Figures released on 1 March 2023 by the Office of the Australian Information Commissioner show five breaches affected between 1 million and 10 million Australians between July and December 2022.
Globally, it is estimated that there is a ransomware attack on a business every 11 seconds, with ransomware damage losses projected to reach US$20 billion in 2021.
Digital transformation and the changing workplace
October 2020 Boston Consulting Group’s research “Remote Working and the Platform of the Future”, found that the foundations of the new hybrid workplace rely on technology solutions like modern devices and cloud-based collaboration tools, grounded with security solutions that keep endpoints, data and identities secure.
However, the same research confirmed that only 27% of managers surveyed fully acknowledge having the required technology in place.

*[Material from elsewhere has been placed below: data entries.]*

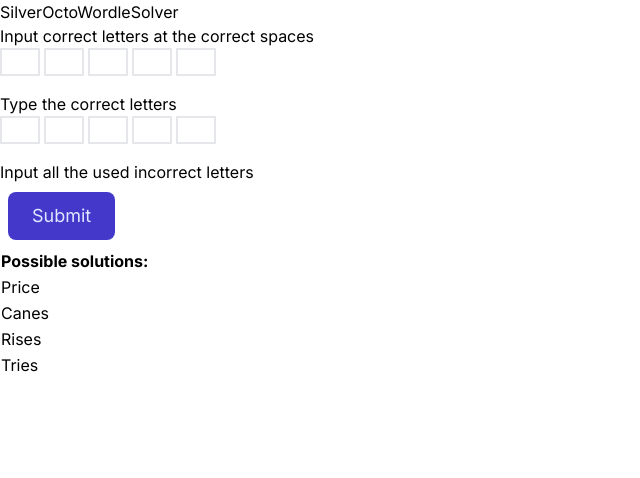
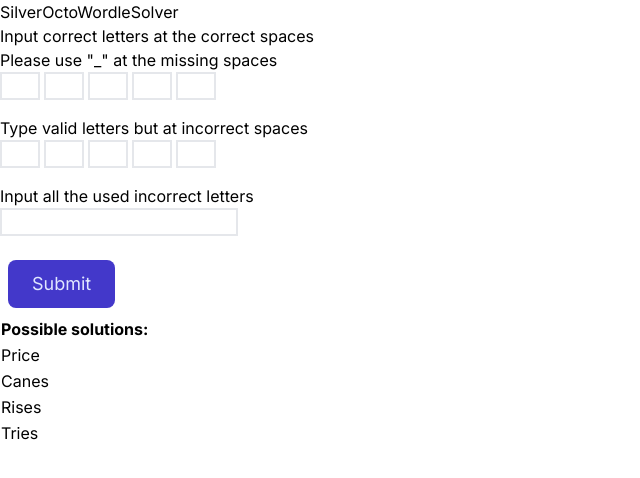
Before and after one commit to Dannylyhn/SilverOctoWordleHelper, a Next.js app: page / in a window 1280 px wide. Shown: the top 478 px of the page, without its empty margins (0-640 px from the left). Built offline with nearby package versions, Linux system fonts and the light colour scheme.

Commit message:
Add some descriptions

```diff
--- a/src/app/page.jsx
+++ b/src/app/page.jsx
@@ -17,16 +17,18 @@ export default function Home() {
   }
 
   return (
-    <main className="">
+    <main>
       <h1>SilverOctoWordleSolver</h1>
       <h4>Input correct letters at the correct spaces</h4>
-      <LetterInputs dataToParent = {setCorrectPlacedLetters} />
-      <h4>Type the correct letters</h4>
-      <LetterInputs dataToParent = {setincorrectPlacedLetters} />
+      <h4>Please use "_" at the missing spaces</h4>
+      <LetterInputs dataToParent={setCorrectPlacedLetters} />
+      <h4>Type valid letters but at incorrect spaces</h4>
+      <LetterInputs dataToParent={setincorrectPlacedLetters} />
       <h4>Input all the used incorrect letters</h4>
+      <input className="text-center border-2 border-light-blue-500 border-opacity-100 mb-4 mr-1"></input>
+      <br/>
       <button onClick={handleSolveButton} className="h-12 px-6 m-2 text-lg text-indigo-100 transition-colors duration-150 bg-indigo-700 rounded-lg focus:shadow-outline hover:bg-indigo-800">Submit</button>
       <ListResult listResult={mockData} />
-
     </main>
   )
 }
--- a/src/components/LetterInputs/LetterInputs.jsx
+++ b/src/components/LetterInputs/LetterInputs.jsx
@@ -37,11 +37,7 @@ const LetterInputs = (props) => {
     }
 
     useEffect(() => {
-
-
       props.dataToParent(letter + letter2 +letter3 +letter4+ letter5)
-
-
     },[letter, letter2, letter3, letter4, letter5]);
 
     return (
```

Digital transformation and the changing workplace are shining a light on two intersecting trends: the variety and volume of endpoint devices, and the need to secure data and systems wherever they reside.
The complexity of endpoint security and compliance stems from the nature of the endpoint devices in use and their overwhelming numbers. Companies typically manage several connected devices that are no longer being monitored because they have been forgotten or there is no one to keep track of them. These ignored, forgotten, and un-updated (OS/firmware) connected devices can become vulnerabilities exploited by cybercriminals to gain access to networks and cloud resources.
To say that endpoint security management needs improvement is an understatement, with the backdrop of increasingly sophisticated and aggressive cyber-attacks. It is urgent. It is clear there is a need to boost endpoint security, and it should start with the desire of organisations to actively pursue effective and efficient endpoint security solutions.
Ignoring basic best practices for end-user device security, coupled with out-of-date device and software compliance will leave your company at risk.
Our experience shows that while many businesses have a security plan in place, the end-user device, often a laptop in our hybrid working world, is the largest threat surface to an organisation.
Just how important is endpoint security management for organisations?
If you ask security managers, it seems to be not that much. A recent Twitter poll carried out by Osirium Technologies shows that it is not a concern for 60 percent of companies. Around 49 percent of the poll’s respondents said that endpoint security is non-existent for them, while 11 percent regard it as a lowest-priority matter.
Control and clarity on device compliance is left as an “IT Issue” with little executive visibility. Fleets often have devices with differing versions of firmware, and even devices which do not have the latest security update as users haven’t been forced to “re-boot” a device.
Chasing down these gaps is a challenge for most organisations due to lack of systems to track compliance, visibility, and support from the executive team (not just IT) and no process for user communications to enforce policies, or simply not enough resources in IT to manage this.
Endpoint management allows IT teams to identify, monitor and control end-users’ access to corporate networks and systems. This protects data from being exposed to a breach through employee mistakes that allow malware or ransomware to be installed, for example, and the abuse of local admin accounts by cyber-attackers. It also adds a layer of protection if devices lack the necessary security tools or configurations to defend against attacks.
According to Gartner, 70% of companies that do not have a firmware update plan in place are likely to be breached due to a firmware vulnerability.
Having an incident response (IR) plan is only the first step. Testing that plan regularly can help you proactively identify weaknesses in your cybersecurity and shore up your defenses. Not to mention you can save millions in data breach costs.
Does your organisation have a live dashboard showing all device non-compliance and a clear accountable owner to drive this number to zero? If not, you may be at risk. We help organisations remove this workload and improve compliance and control over device fleets.
Contact our specialist team today 1300 016 356 or https://thingsat.com/contact/
 Source IBM Cost of data breach 2022 report